▸ WORK TASK:
Every record must be repeated exactly, with no omission.

■ ■ ■ ■ ■ ■ ■

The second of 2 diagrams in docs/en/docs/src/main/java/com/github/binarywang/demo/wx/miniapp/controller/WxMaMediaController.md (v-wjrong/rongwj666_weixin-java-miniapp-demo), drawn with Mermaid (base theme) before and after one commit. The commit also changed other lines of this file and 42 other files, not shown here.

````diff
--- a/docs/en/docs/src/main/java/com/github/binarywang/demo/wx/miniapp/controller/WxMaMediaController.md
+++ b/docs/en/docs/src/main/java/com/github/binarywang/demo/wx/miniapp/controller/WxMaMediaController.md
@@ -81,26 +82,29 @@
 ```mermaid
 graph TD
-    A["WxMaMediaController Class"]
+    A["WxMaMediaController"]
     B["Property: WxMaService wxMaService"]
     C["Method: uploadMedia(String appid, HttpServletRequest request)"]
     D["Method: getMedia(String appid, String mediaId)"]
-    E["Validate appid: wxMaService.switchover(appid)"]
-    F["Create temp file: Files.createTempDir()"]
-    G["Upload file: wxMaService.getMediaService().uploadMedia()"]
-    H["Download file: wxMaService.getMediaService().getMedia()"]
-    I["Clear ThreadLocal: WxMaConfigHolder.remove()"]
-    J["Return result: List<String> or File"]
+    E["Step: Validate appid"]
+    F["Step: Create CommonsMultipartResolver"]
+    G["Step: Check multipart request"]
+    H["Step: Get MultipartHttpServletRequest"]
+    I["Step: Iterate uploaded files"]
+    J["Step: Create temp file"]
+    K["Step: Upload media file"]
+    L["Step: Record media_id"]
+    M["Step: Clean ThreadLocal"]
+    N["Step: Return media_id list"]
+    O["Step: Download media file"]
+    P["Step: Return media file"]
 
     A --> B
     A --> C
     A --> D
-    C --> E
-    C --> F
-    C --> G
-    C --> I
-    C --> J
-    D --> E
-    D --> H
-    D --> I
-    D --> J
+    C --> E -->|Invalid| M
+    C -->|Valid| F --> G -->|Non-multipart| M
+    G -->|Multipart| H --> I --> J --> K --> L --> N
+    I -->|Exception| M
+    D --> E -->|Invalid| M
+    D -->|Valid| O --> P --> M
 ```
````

■ ■ ■ ■ ■ ■ ■

▸ WORKED SOLUTION:
The second of 2 diagrams in docs/en/docs/src/main/java/com/github/binarywang/demo/wx/miniapp/controller/WxMaMediaController.md (v-wjrong/rongwj666_weixin-java-miniapp-demo), drawn with Mermaid (base theme) before and after one commit. The commit also changed other lines of this file and 42 other files, not shown here.

````diff
--- a/docs/en/docs/src/main/java/com/github/binarywang/demo/wx/miniapp/controller/WxMaMediaController.md
+++ b/docs/en/docs/src/main/java/com/github/binarywang/demo/wx/miniapp/controller/WxMaMediaController.md
@@ -81,26 +82,29 @@
 ```mermaid
 graph TD
-    A["WxMaMediaController Class"]
+    A["WxMaMediaController"]
     B["Property: WxMaService wxMaService"]
     C["Method: uploadMedia(String appid, HttpServletRequest request)"]
     D["Method: getMedia(String appid, String mediaId)"]
-    E["Validate appid: wxMaService.switchover(appid)"]
-    F["Create temp file: Files.createTempDir()"]
-    G["Upload file: wxMaService.getMediaService().uploadMedia()"]
-    H["Download file: wxMaService.getMediaService().getMedia()"]
-    I["Clear ThreadLocal: WxMaConfigHolder.remove()"]
-    J["Return result: List<String> or File"]
+    E["Step: Validate appid"]
+    F["Step: Create CommonsMultipartResolver"]
+    G["Step: Check multipart request"]
+    H["Step: Get MultipartHttpServletRequest"]
+    I["Step: Iterate uploaded files"]
+    J["Step: Create temp file"]
+    K["Step: Upload media file"]
+    L["Step: Record media_id"]
+    M["Step: Clean ThreadLocal"]
+    N["Step: Return media_id list"]
+    O["Step: Download media file"]
+    P["Step: Return media file"]
 
     A --> B
     A --> C
     A --> D
-    C --> E
-    C --> F
-    C --> G
-    C --> I
-    C --> J
-    D --> E
-    D --> H
-    D --> I
-    D --> J
+    C --> E -->|Invalid| M
+    C -->|Valid| F --> G -->|Non-multipart| M
+    G -->|Multipart| H --> I --> J --> K --> L --> N
+    I -->|Exception| M
+    D --> E -->|Invalid| M
+    D -->|Valid| O --> P --> M
 ```
````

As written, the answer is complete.